*** Block opens ***

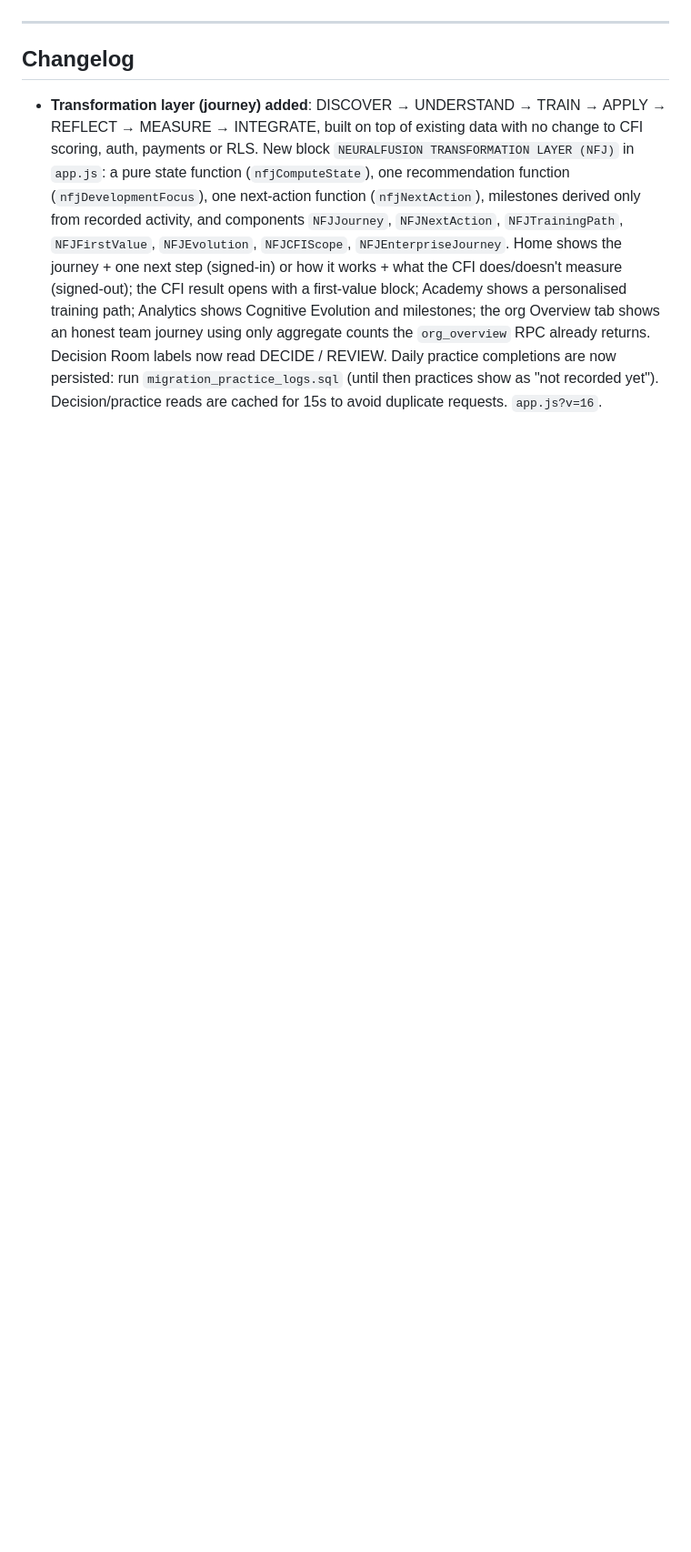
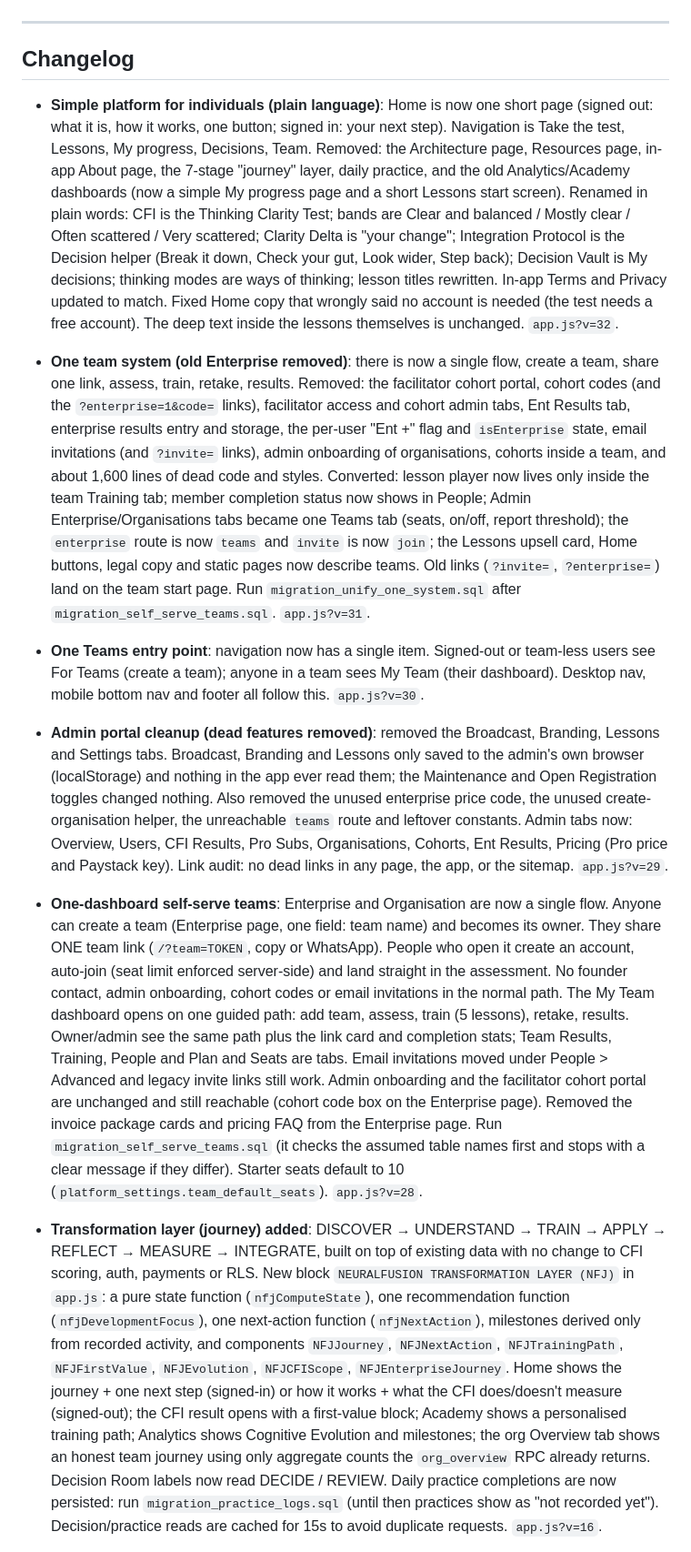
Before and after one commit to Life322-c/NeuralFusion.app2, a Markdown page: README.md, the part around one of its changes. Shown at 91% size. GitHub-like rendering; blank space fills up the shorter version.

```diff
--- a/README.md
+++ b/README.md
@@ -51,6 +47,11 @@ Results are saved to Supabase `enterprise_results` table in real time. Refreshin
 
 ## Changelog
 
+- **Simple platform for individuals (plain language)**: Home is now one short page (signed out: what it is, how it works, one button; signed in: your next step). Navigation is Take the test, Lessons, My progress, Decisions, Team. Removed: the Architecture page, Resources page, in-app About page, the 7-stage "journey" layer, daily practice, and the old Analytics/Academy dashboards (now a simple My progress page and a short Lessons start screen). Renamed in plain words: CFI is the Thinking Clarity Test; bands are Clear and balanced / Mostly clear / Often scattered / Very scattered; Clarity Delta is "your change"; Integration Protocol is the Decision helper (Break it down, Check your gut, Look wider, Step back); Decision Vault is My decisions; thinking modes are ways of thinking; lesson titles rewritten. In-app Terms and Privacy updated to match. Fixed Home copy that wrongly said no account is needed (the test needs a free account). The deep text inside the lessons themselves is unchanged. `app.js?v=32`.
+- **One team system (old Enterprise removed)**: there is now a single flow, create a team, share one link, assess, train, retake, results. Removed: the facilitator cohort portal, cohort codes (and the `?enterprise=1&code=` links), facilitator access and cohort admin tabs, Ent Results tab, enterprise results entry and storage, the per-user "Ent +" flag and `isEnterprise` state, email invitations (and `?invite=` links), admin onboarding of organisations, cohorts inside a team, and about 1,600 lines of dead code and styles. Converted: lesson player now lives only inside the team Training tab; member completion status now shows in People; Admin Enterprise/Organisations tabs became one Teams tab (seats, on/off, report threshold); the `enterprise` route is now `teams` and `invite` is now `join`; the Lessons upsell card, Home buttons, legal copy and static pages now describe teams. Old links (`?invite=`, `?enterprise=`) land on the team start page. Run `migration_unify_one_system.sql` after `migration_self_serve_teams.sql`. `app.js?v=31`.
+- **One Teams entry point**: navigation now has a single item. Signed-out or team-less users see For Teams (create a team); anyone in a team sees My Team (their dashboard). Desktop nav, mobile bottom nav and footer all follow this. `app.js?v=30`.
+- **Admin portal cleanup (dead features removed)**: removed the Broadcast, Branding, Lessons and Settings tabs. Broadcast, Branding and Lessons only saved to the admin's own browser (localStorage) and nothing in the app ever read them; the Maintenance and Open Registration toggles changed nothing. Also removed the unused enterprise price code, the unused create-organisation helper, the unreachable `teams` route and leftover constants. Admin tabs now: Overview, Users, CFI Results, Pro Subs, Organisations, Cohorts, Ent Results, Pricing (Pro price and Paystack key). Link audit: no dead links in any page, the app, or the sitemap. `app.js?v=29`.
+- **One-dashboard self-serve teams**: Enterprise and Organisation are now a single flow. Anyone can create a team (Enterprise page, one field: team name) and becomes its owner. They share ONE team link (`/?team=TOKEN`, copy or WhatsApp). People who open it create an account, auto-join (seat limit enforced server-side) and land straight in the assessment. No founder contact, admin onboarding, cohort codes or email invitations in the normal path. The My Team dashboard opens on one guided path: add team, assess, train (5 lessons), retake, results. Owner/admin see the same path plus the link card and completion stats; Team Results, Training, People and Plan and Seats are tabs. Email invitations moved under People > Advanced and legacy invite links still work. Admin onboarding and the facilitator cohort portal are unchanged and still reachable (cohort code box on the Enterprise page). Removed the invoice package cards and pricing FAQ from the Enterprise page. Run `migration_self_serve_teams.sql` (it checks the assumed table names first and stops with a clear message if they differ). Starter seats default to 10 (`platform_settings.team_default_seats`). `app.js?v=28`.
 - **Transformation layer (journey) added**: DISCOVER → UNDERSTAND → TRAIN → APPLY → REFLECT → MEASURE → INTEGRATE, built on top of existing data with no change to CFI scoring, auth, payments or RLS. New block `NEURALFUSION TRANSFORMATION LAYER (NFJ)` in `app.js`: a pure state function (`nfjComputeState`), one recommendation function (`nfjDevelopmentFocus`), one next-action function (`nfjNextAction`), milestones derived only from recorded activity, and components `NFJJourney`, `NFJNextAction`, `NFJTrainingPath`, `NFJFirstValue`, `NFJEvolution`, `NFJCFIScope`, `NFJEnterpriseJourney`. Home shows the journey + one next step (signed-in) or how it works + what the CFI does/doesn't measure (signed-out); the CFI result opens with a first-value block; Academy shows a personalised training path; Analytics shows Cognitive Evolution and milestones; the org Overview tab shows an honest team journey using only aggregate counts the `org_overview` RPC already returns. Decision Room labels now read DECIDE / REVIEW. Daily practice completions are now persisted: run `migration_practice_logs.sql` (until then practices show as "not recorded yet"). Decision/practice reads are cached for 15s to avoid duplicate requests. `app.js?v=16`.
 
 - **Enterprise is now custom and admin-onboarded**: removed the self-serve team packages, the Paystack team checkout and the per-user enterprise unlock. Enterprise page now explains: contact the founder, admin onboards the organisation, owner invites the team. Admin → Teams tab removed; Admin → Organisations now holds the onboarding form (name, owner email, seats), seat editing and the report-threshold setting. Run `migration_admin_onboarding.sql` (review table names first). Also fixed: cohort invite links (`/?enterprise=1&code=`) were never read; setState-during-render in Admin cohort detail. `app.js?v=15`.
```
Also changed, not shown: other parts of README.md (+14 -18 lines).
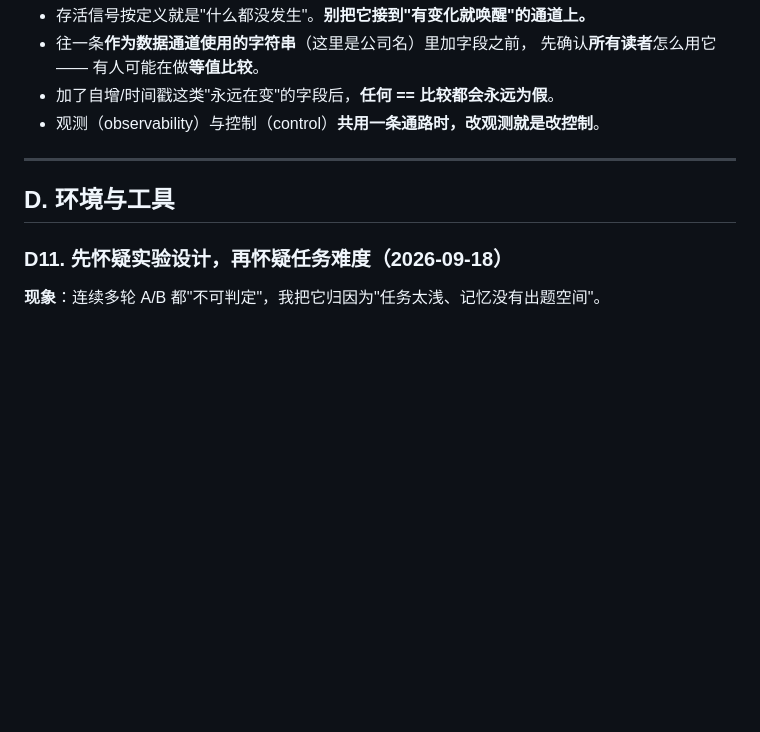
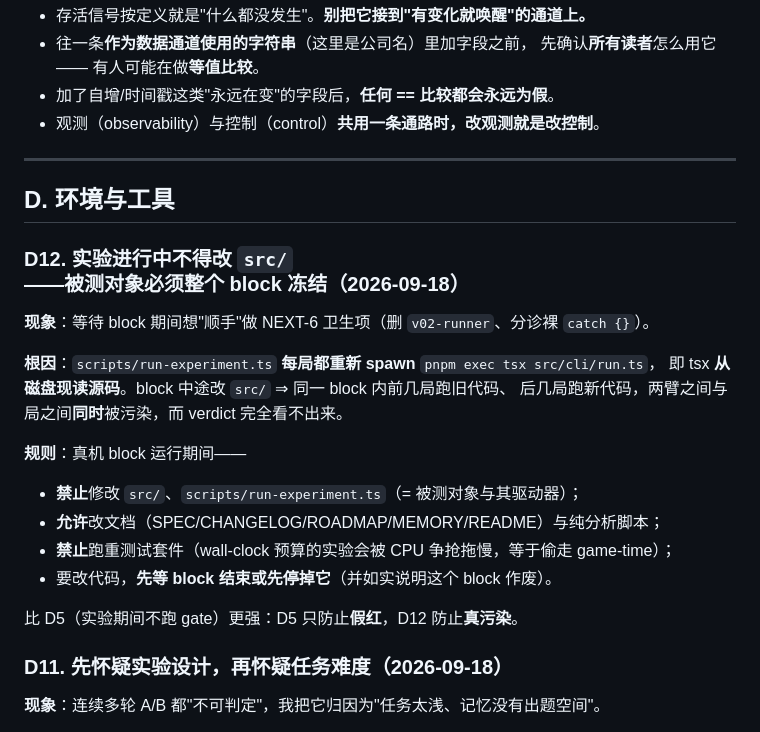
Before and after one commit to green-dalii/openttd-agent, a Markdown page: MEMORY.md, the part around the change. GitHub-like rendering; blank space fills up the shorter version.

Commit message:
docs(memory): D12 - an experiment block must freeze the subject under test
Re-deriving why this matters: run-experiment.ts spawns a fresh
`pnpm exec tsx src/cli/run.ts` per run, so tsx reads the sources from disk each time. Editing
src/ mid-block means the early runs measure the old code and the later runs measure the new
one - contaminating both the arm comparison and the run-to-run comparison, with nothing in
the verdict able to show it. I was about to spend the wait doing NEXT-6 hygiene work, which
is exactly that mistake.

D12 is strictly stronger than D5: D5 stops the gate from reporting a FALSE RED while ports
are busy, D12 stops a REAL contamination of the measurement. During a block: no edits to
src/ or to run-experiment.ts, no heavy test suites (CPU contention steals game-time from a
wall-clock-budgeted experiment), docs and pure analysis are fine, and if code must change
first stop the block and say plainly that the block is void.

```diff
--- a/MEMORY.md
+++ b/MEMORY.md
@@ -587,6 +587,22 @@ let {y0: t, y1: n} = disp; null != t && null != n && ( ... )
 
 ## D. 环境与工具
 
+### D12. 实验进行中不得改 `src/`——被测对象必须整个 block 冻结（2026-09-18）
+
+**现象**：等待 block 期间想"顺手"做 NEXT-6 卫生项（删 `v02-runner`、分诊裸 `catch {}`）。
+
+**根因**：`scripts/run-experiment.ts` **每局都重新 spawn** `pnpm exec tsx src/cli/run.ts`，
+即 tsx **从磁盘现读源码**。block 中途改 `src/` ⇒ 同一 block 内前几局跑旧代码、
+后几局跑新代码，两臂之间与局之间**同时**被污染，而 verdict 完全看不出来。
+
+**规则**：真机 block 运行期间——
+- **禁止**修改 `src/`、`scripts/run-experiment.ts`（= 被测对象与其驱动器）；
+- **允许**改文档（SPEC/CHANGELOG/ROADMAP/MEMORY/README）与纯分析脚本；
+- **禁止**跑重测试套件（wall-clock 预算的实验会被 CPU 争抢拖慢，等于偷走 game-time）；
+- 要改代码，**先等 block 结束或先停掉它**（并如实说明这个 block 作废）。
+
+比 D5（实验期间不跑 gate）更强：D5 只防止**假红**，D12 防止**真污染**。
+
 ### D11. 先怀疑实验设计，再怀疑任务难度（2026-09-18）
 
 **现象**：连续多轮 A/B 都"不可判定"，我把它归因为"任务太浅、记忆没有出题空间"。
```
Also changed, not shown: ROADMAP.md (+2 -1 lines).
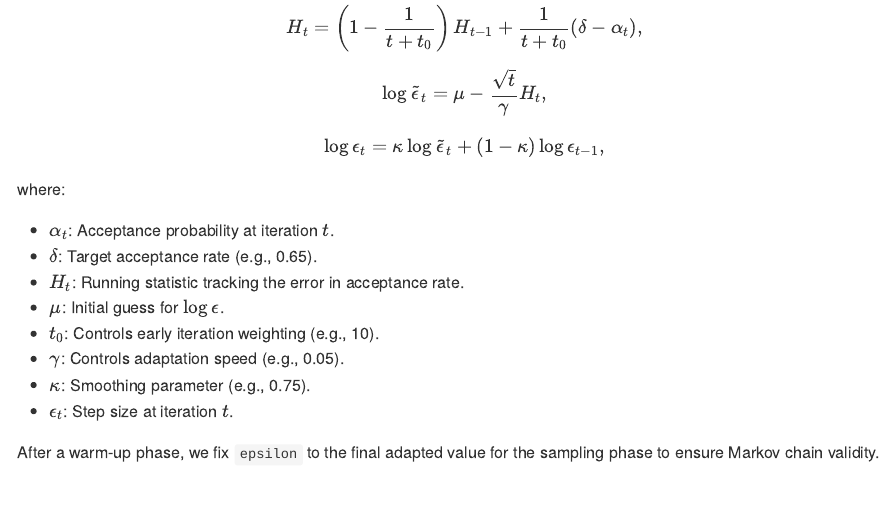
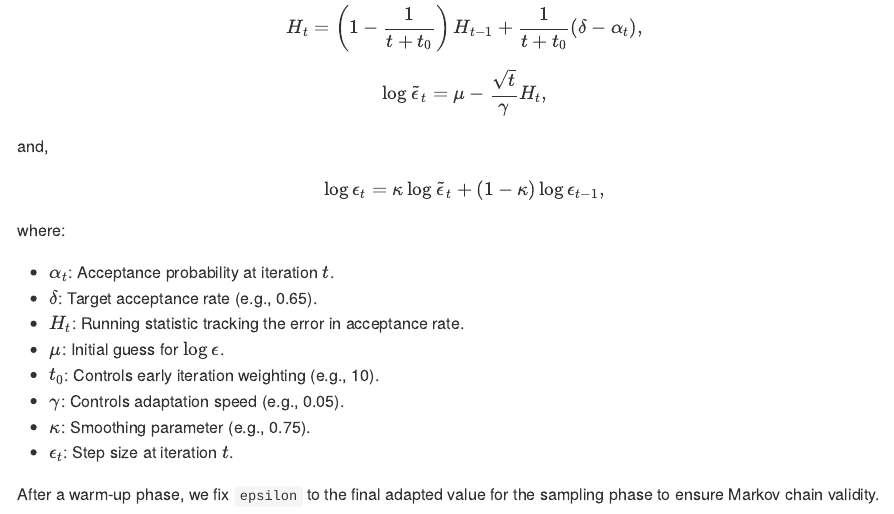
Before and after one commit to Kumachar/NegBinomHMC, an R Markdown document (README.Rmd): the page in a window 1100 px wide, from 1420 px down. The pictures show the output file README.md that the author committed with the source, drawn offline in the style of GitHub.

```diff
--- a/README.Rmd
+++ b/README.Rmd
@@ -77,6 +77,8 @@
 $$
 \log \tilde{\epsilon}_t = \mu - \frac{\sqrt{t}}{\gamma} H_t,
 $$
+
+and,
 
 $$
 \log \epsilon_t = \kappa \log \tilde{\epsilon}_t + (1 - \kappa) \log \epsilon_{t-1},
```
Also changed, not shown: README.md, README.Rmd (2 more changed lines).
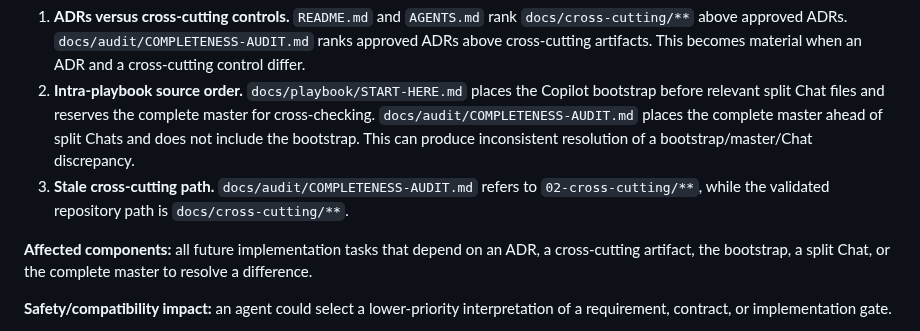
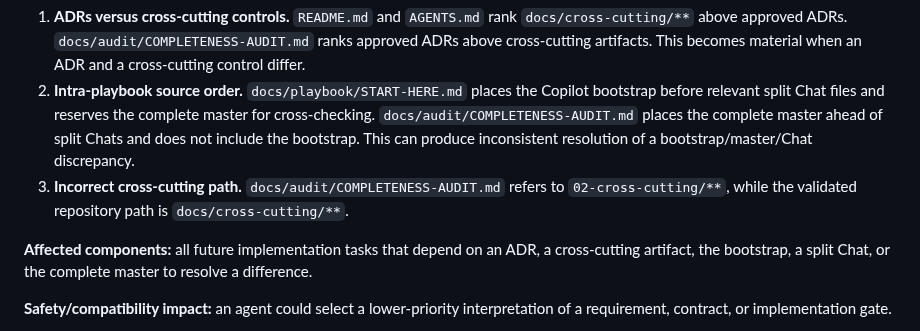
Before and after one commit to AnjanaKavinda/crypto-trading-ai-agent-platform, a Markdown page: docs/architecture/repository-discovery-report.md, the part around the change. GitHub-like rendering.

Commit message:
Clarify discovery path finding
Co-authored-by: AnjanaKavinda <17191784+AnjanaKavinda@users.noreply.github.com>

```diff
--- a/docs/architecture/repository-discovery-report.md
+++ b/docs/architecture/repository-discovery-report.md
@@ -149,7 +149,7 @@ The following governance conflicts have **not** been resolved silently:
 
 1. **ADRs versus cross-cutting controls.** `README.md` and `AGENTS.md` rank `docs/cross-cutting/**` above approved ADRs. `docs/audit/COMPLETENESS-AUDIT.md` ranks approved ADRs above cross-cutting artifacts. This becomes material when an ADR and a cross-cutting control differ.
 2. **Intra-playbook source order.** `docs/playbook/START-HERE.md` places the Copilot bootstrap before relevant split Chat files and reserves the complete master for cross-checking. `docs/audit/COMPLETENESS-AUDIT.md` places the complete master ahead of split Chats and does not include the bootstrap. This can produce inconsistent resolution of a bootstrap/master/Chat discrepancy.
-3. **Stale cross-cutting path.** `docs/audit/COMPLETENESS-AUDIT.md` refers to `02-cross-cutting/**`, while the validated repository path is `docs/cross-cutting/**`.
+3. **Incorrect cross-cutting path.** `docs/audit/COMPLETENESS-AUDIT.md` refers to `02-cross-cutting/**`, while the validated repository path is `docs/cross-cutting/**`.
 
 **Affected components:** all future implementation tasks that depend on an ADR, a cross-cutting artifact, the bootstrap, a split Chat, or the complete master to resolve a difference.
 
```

*** Block closes ***

**EXERCISE OBJECTIVE**
How many lines of these entries contain the string "must"? Reply with the number alone.

**RESULT OF THIS EXERCISE**
2